If the rule is finalized, the regulations would prohibit the young set from working around grain storage bins or elevators, silos, feedlots, stockyards and livestock auctions.

The rules also would prohibit youth from “operating or assisting to operate” farm machinery over 20 PTO horsepower. In addition, tasks involving work at elevations over six feet and near manure storage areas would be prohibited.

Granted, the more attention we pay to farm safety for workers of all ages, the better off we are. But isn’t that already being looked after by Occupational Safety and Health Administration? The proposed DOL child labor regulations seem the epitome of over-regulation.

It makes me wonder how young people have heretofore survived growing up on a farm. It also makes me wonder why Washington bureaucrats feel the need to tell agriculture the minimum age workers need to be before they will be permitted to do certain work. Where in the Constitution does it say that this is the job of our government?

The answer lies in the fact that in order to retain their grip on power, some effete Washington bureaucrats feel the need to extend their grip on power. And how is this accomplished? More regulations, of course.

Naturally, agriculture associations all over the country are requesting the DOL make a considerable number of changes before the proposal is finalized. The American Farm Bureau Federation objected on behalf of more than 70 agricultural organizations in response to DOL proposal.

According to the groups’ comments, the proposed rules indicate that DOL lacks a full understanding of modern farm practices and production. Another farm group cautions the DOL in implementing regulations that “may discourage children from learning about agriculture.”

Most important is the proposal’s potential impact on family farms. Indeed, how will young people learn about agriculture if they cannot perform the work until they are over the age of 18? By that age, they may well be making advances in some industry less encumbered by excessive regulations.

DOL’s proposed restrictions on youth working in agriculture along with the removal of student-learner exemptions for certain agricultural tasks will likely drive many young people out of agriculture where they are desperately needed.

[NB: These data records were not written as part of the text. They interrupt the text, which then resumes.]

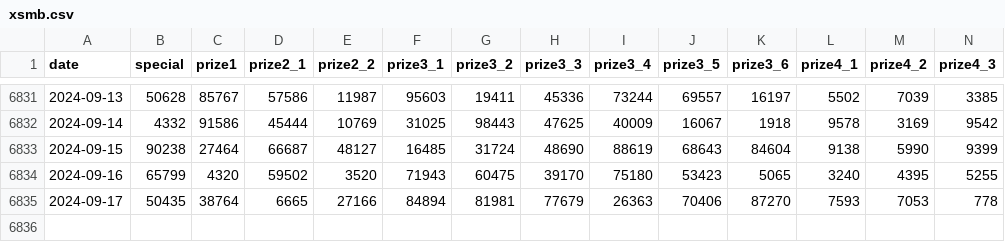
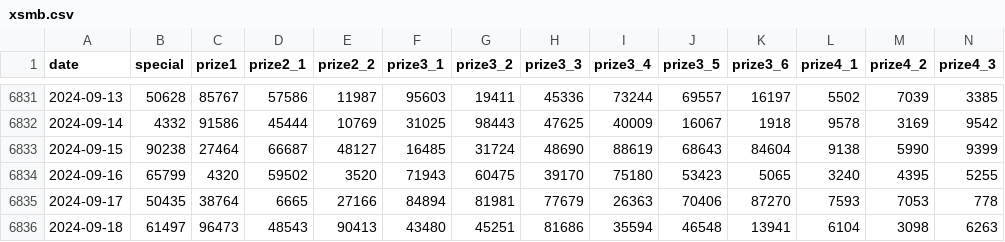
Before and after one commit to thieucong98/vietnam-lottery-xsmb-analysis, a CSV file: results/xsmb.csv, drawn as a sheet; only a part is shown, gaps mark what is left out; rows hold the shown columns only; the diff names each change by its address in the sheet, - before the commit and + after, or states it on an @@ line.

```diff
--- a/results/xsmb.csv
+++ b/results/xsmb.csv
+row 6836: 2024-09-18 | 61497 | 96473 | 48543 | 90413 | 43480 | 45251 | 81686 | 35594 | 46548 | 13941 | 6104 | 3098 | 6263
```
Also changed, not shown: results/xsmb_1_year.csv, results/xsmb_2_year.csv, 11 other files.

Take the 17-year-old who has worked part-time at the community grain elevator or at a nearby feedlot being told he or she can no longer work there. The individual may have several years or more of experience, maybe has already received a promotion and is motivated to continue building a career in agriculture.

When these displaced young people take jobs selling cellular phones or working in a factory assembling computers, agriculture loses more lifeblood. Don’t hold your breath for them to come back to agriculture when they hit their 18th birthday.

At present, only two percent of all Americans are involved in agriculture. The way the Washington bureaucrats are going, we’ll soon be down to 1 percent or less.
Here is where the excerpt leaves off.